Advance press suggesting it was a hip-hop collaboration are exaggerated, however, because, though clipped riffs and breakbeats are peppered throughout, it’s closer to an old-school soul record with nods to the sublime grooves of The Meters or Curtis Mayfield. "Stick Out Your Tongue" and "Walk Us Up Town" set social commentary against staccato rhythms, the former borrowing lines from Costello’s 1983 single "Pills And Soap," while lyrical snippets from less familiar Elvis oldies get radical makeovers on the minimalist funk of "She Might Be A Grenade" and the brooding "Wake Me Up."
It’s the most sonically daring album of Costello’s lengthy career, with co-producers The Roots' Ahmir "?uestlove" Thompson and Steve Mandel concocting a disciplined palette that frames the words against a constantly surprising backdrop.

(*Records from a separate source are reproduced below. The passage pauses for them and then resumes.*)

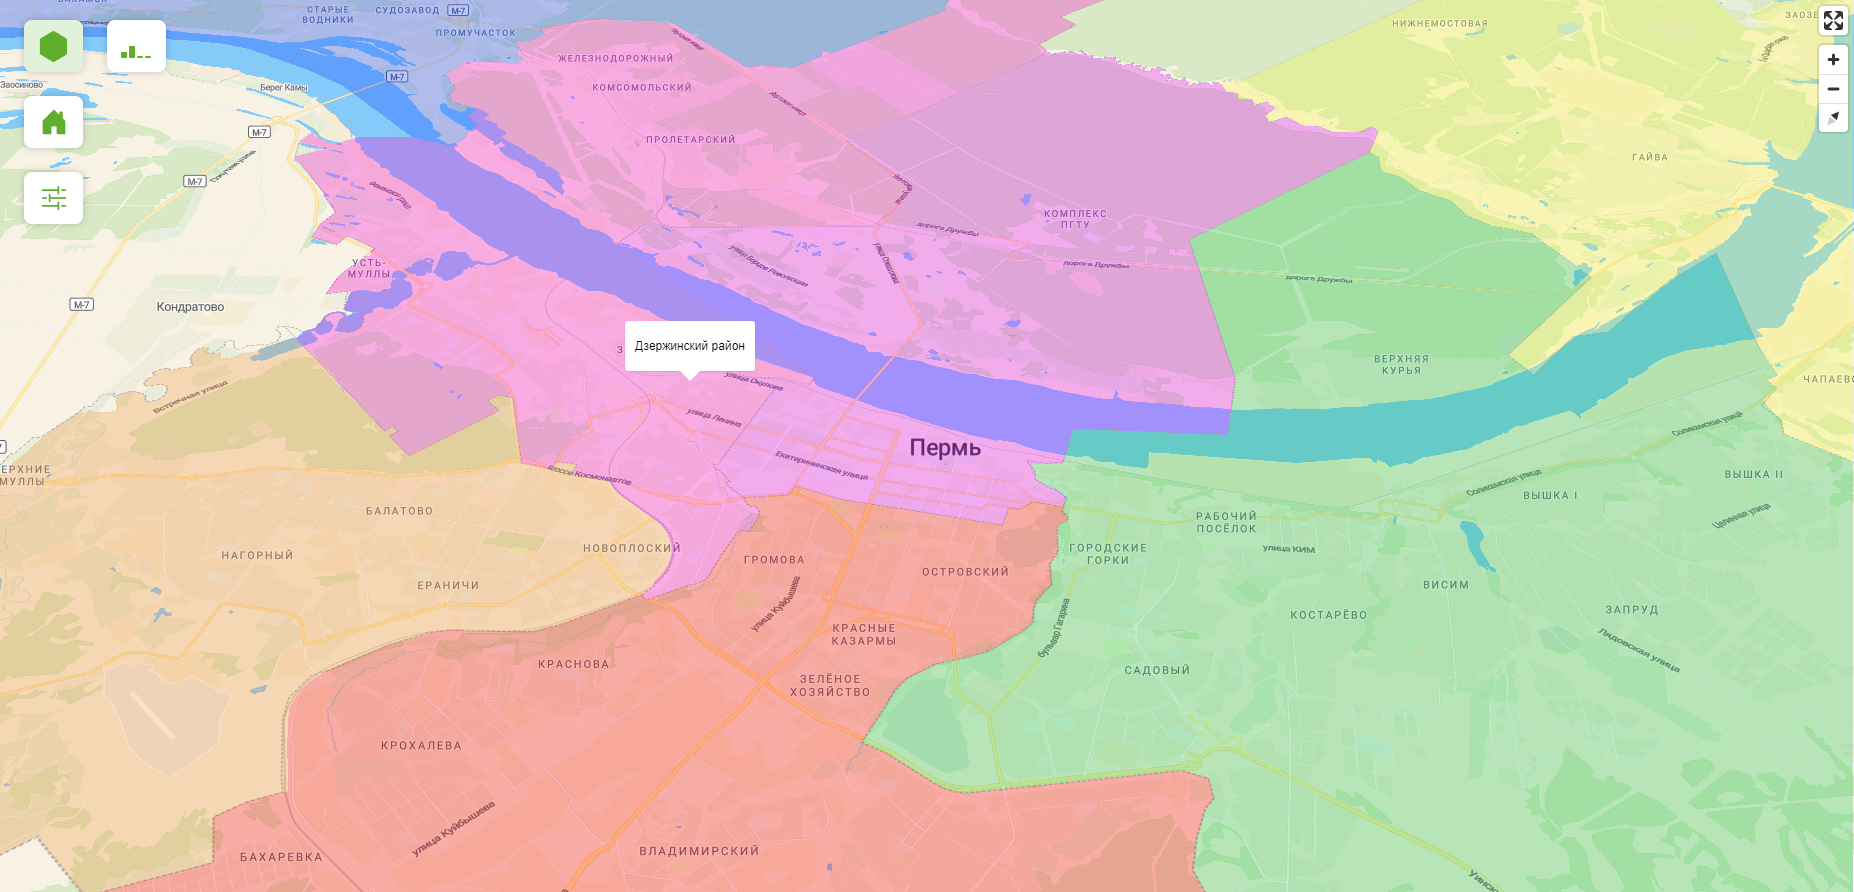
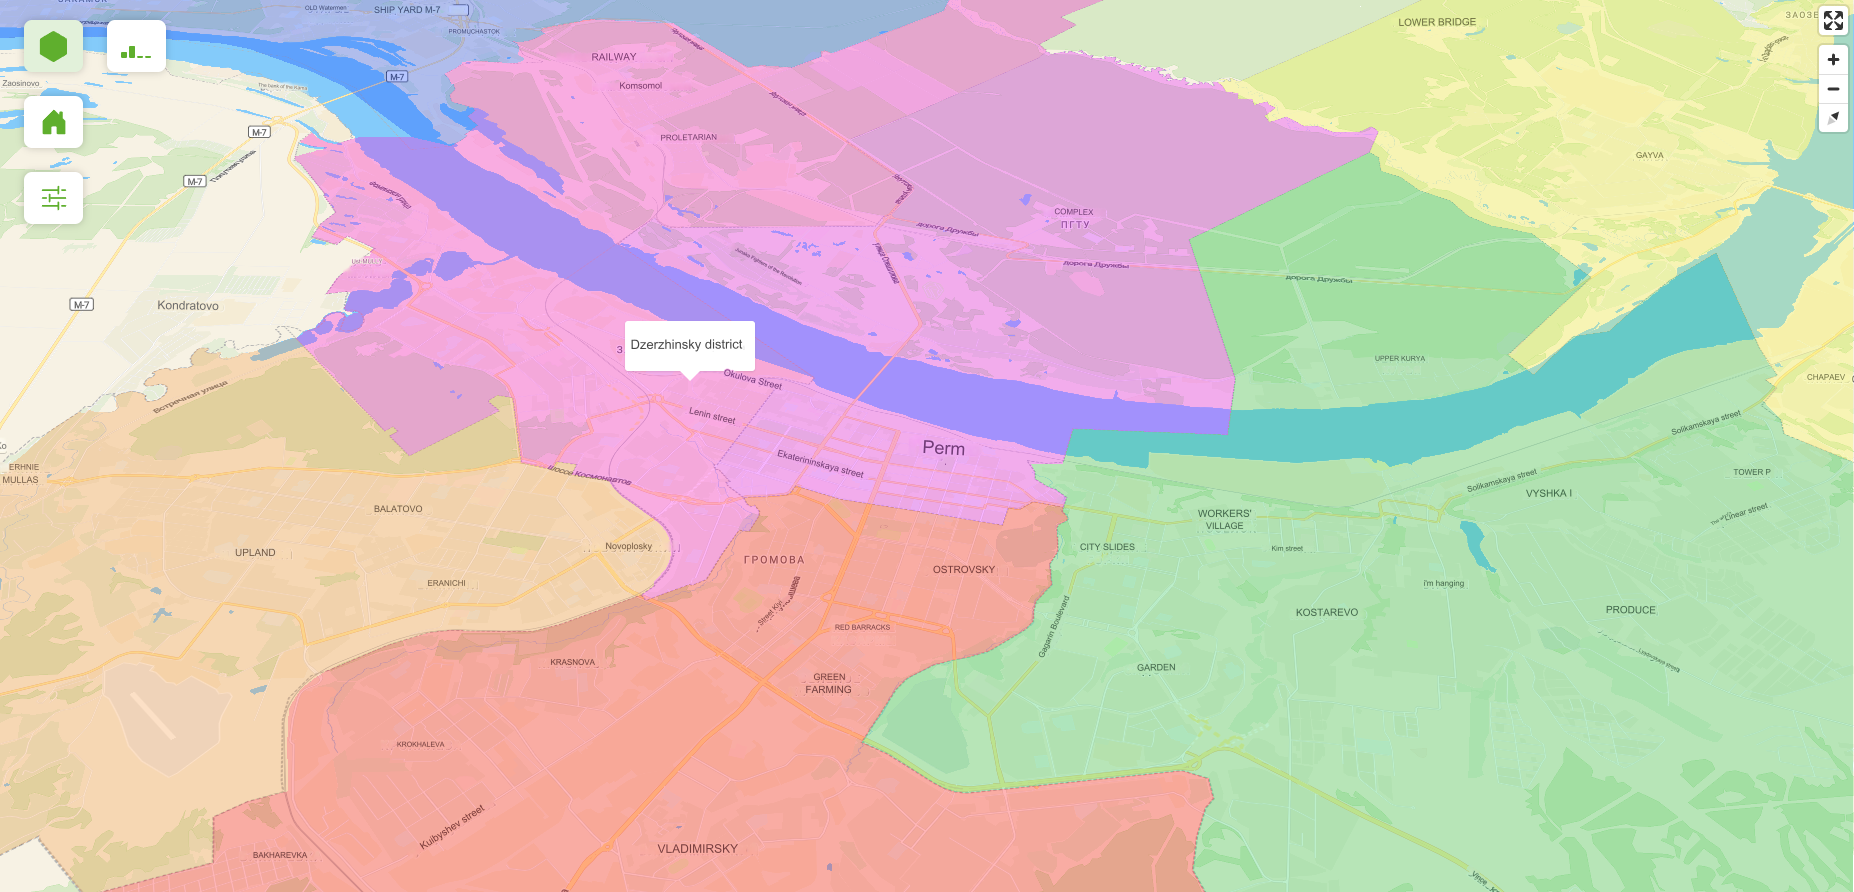
Naming changes

diff --git a/readme.md b/readme.md
@@ -1,16 +1,17 @@
-# ML-проект по прогнозу цены на недвижимость
+# ML Project for Real Estate Price Prediction
 
-## Архитектура системы
+## System Architecture
 
-![Архитектура системы](https://github.com/Daniil-Solo/MLOps-House-Price-Prediction/blob/master/visual/architecture-1.png)
+![System Architecture](https://github.com/gal-globerman/House-Value-Assessment-System-Dashboard/blob/master/visual/architecture-1.png)
 
-## Исследование
 
-- Данные версионируются с помощью DVC
-- Для каждого этапа обработки данных создан CLI-скрипт
-- Эксперименты логируются с помощью MLflow
+## Research
+- Data is versioned using DVC
+- A CLI script is created for each data processing stage
+- Experiments are logged using MLflow
 
-Даг обработки данных
+
+Data Processing DAG
 ```mermaid
 flowchart TD                       
         node1["add_coordinates"]   
@@ -25,33 +26,32 @@ flowchart TD
         node4-->node2
 ```
 
-![Бакеты в S3-хранилище](https://github.com/Daniil-Solo/MLOps-House-Price-Prediction/blob/master/visual/minio-1.png)
-![Эксперименты](https://github.com/Daniil-Solo/MLOps-House-Price-Prediction/blob/master/visual/mlflow-1.png)
-![Артефакты модели](https://github.com/Daniil-Solo/MLOps-House-Price-Prediction/blob/master/visual/mlflow-3.png)
+![Buckets in S3 storage](https://github.com/gal-globerman/House-Value-Assessment-System-Dashboard/blob/master/visual/minio-1.png)
+![Experiments](https://github.com/gal-globerman/House-Value-Assessment-System-Dashboard/blob/master/visual/mlflow-1.png)
+![Model Artifacts](https://github.com/gal-globerman/House-Value-Assessment-System-Dashboard/blob/master/visual/mlflow-3.png)
 
-## Инфраструктура
-
-- Minio (бакеты для DVC и MLflow)
+## Infrastructure
+- Minio (buckets for DVC and MLflow)
 - MLflow, PostgreSQL, PgAdmin
 - Prometheus, Loki, Grafana
 
-![Мониторинг в Grafana](https://github.com/Daniil-Solo/MLOps-House-Price-Prediction/blob/master/visual/grafana-1.png)
+![Monitoring in Grafana](https://github.com/gal-globerman/House-Value-Assessment-System-Dashboard/blob/master/visual/grafana-1.png)
 
-## Бэкенд, сервинг модели
 
+## Backend, Model Serving
 - FastAPI, Catboost
-- Загружает актуальную модель из Model Registry
-- Отправляет логи в Loki
-- Отдает метрики для Prometheus
+- Loads the current model from Model Registry
+- Sends logs to Loki
+- Provides metrics for Prometheus
 
-![Swagger документация](https://github.com/Daniil-Solo/MLOps-House-Price-Prediction/blob/master/visual/swagger-1.png)
+![Swagger Documentation](https://github.com/gal-globerman/House-Value-Assessment-System-Dashboard/blob/master/visual/swagger-1.png)
 
-## Фронтенд
 
+## Frontend
 - Vite, React, Maplibre, MUI
-- Предоставляет пользователю интерфейс в виде карты
-- Аналитика распределения квартир
-- Прогноз стоимости на основе характеристик дома и квартиры
+- Provides users with a map interface
+- Apartment distribution analytics
+- Price prediction based on house and apartment characteristics
 
-![Аналитика конкурентов](https://github.com/Daniil-Solo/MLOps-House-Price-Prediction/blob/master/visual/application-3.png)
-![Прогноз по характеристикам](https://github.com/Daniil-Solo/MLOps-House-Price-Prediction/blob/master/visual/application-5.png)
+![Analysis](https://github.com/gal-globerman/House-Value-Assessment-System-Dashboard/blob/master/visual/application-3.png)
+![Forecast by Characteristics](https://github.com/gal-globerman/House-Value-Assessment-System-Dashboard/blob/master/visual/application-5.png)

diff --git a/frontend/README.md b/frontend/README.md
@@ -1,10 +1,10 @@
-# Frontend для сервиса прогнозироования цены на недвижимость в Перми
+# Frontend for Real Estate Price Prediction Service in Perm
 
-## Использование внешнего API
+## Using External APIs
 
 ### Overpass Turbo API
 
-Для получения границ районов Перми используется следующий запрос:
+To obtain the boundaries of districts in Perm, the following query is used:
 ```overpass-turbo
 [out:json][timeout:25];
 relation["boundary"="administrative"]["admin_level" = "9"]["type" = "boundary"]({{bbox}});
@@ -13,16 +13,16 @@ out geom;
 
 ### Maptiler
 
-Для использования подложки для карты используется сервис Maptiler, в котором можно получить токен и настроить под себя карту
+For using a map background, the Maptiler service is utilized, where you can obtain a token and customize your map.
 
-Токен нужно указать в переменных окружения:
+The token needs to be specified in the environment variables:
 ```env
 VITE_BASE_MAP_URL=https://api.maptiler.com/maps/<maps-id>/style.json?key=<key>
 ```
 
-## Запуск
+## Startup
 
-### Переменные окружения для разработки
+### Environment Variables for Development
 
 ```env
 VITE_BASE_MAP_URL=<YOUR-MAP-WITH-TOKEN>
@@ -30,7 +30,7 @@ VITE_MODE=dev
 VITE_API_HOST=http://127.0.0.1:8000
 ```
 
-### Переменные окружения для сборки
+Environment Variables for Production Build
 
 ```env
 VITE_BASE_MAP_URL=<YOUR-MAP-WITH-TOKEN>

diff --git a/backend/readme.md b/backend/readme.md
@@ -1,16 +1,15 @@
-# Сервис для сервинга модели
+# Model Serving Service
 
-## Описание
-Сервис позволяет прогнозировать цену квартиры в пределах г. Перми.
+## Description
+This service allows for predicting apartment prices within the city of Perm.
 
-При старте приложения актуальная модель подгружается из MLflow Model Registry
+When the application starts, the current model is loaded from the MLflow Model Registry.
 
-Есть два эндопинта для прогноза: с адресом и с координатами дома. 
-Если используется первый эндпоинт, то требует токена для использования сервиса Geoapify.
+There are two endpoints for predictions: one using an address and the other using the house's coordinates. If the first endpoint is used, a token for the Geoapify service is required.
 
-## Запуск
+## Startup
 
-### Требуемые переменные окружения
+### Required Environment Variables
 ```env
 GEOAPIFY_TOKEN=<GEOAPIFY_TOKEN>
 MLFLOW_TRACKING_URI=<TRACKING_URI>
@@ -23,9 +22,8 @@ DISTRICTS_GEOJSON_PATH=src/static/perm_district.json
 AMENITY_DIR_PATH=src/static/amenity
 LOGGING_URL=http://localhost:3100/loki/api/v1/push
 ```
-### Развертывание с помощью docker compose
+### Deployment Using Docker Compose
 ```bash
 docker-compose up -d
 ```
-Для локальной разработки использовать docker-compose.local.yaml
-
+For local development, use docker-compose.local.yaml.

diff --git a/infrastructure/readme.md b/infrastructure/readme.md
@@ -1,12 +1,12 @@
-# Инфраструктурный репозиторий
+# Infrastructure Repository
 
-## Назначение
-Содержит код для запуска внешних сервисов
+## Purpose
+Contains code to run external services.
 
-## Сервисы
+## Services
 
-### 1. Minio (S3-like хранлище)
-**Требуемые переменные окружения**
+### 1. Minio (S3-like storage)
+**Required Environment Variables**
 ```env
 MINIO_ROOT_USER=<user>
 MINIO_ROOT_PASSWORD=<password>
@@ -16,19 +16,19 @@ S3_API_PORT=<api port>
 S3_WEB_UI_PORT=<web ui port>
 ```
 
-**Запуск**
+**Startup**
 ```bash
 docker-compose --env-file .env -f minio/docker-compose.yml up -d
 ```
 
-Для корректной работы DVC и MLFlow нужно создать через веб интерфейс minio соответствующие бакеты:
+To ensure proper operation of DVC and MLFlow, you need to create the corresponding buckets through the Minio web interface:
 ```env
 DVC_BUCKET=<ENTER YOUR VALUE>
 MLFLOW_BUCKET=<ENTER YOUR VALUE>
 ```
 
 ### 2. MLflow, PostgreSQL, PgAdmin
-**Требуемые переменные окружения**
+**Required Environment Variables**
 ```env
 SERVER_HOST=<ENTER YOUR VALUE>
 SERVER_SCHEMA=<ENTER YOUR VALUE>
@@ -43,13 +43,13 @@ PGADMIN_EMAIL=<ENTER YOUR VALUE>
 PGADMIN_PASSWORD=<ENTER YOUR VALUE>
 ```
 
-**Запуск**
+**Startup**
 ```bash
 docker-compose --env-file .env -f mlflow/docker-compose.yml up -d
 ```
 
 ### 3. Prometheus, Grafana, Loki
-**Запуск**
+**Startup**
 ```bash
 docker-compose -f monitoring/docker-compose.yml up -d
 ```

diff --git a/research/README.md b/research/README.md
@@ -1,6 +1,6 @@
 # ML-project
 
-## Организация проекта
+## Project Organization
 ```
 
     ├── README.md                <- The top-level README for developers using this project.
@@ -38,9 +38,9 @@
     └── poetry.lock              <- locks for libraries
 ```
 
-Проект базируется на шаблоне [cookiecutter-data-science](https://drivendata.github.io/cookiecutter-data-science/)
-со следующими изменениями:
-- requirements.txt заменен на poetry
-- удалены setup.py, test_environment.py, tox.ini
-- переработан Makefile
-- переход от Sphinx к Quarto документации
+The project is based on the [cookiecutter-data-science](https://drivendata.github.io/cookiecutter-data-science/) template with the following changes:
+
+- requirements.txt replaced with Poetry
+- setup.py, test_environment.py, and tox.ini removed
+- Makefile redesigned
+- Transition from Sphinx to Quarto documentation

Busy without being overblown, the myriad levels of activity reveal something new with each listen, be it thought-provoking observations on the struggles of the modern world, or curveball melodies and musical passages of remarkable vigour. A high watermark in the canons of all involved.
Q&A Elvis Costello
How did the collaboration with The Roots come about?
The Roots have been on Jimmy Fallon’s show for some time, and after I guested with them ?uestlove suggested that we do something more enduring together. There was a thought about just doing a catalogue record, ie, a collection of my old songs re-imagined by The Roots, but after reworking Pills And Soap it evolved into us making a more pronounced “new” album. I went back to several of my old songs and re-used short phrases and full verses, but about half of the tracks were written entirely from scratch.
Is it true that that the album started as a private hobby project with no thoughts of a public release?
We were just enjoying ourselves on a few songs, but it quickly became evident that we had enough material for an album. We didn’t mention the fact we were working together to anybody except a few close friends. The first time the record company knew about it was when it was just about finished and we asked them if they’d like to put it out.
Is it fair to describe this album as a protest record?
I think, lyrically, it’s like a series of bulletins of what’s going on in the world, a lot of the songs share a similar tone in subject matter. But I’m not sure I know what a protest song is. Some are rallying cries, some deal in offering solace but I’d like to think we’ve come up with something optimistic that people will respond to.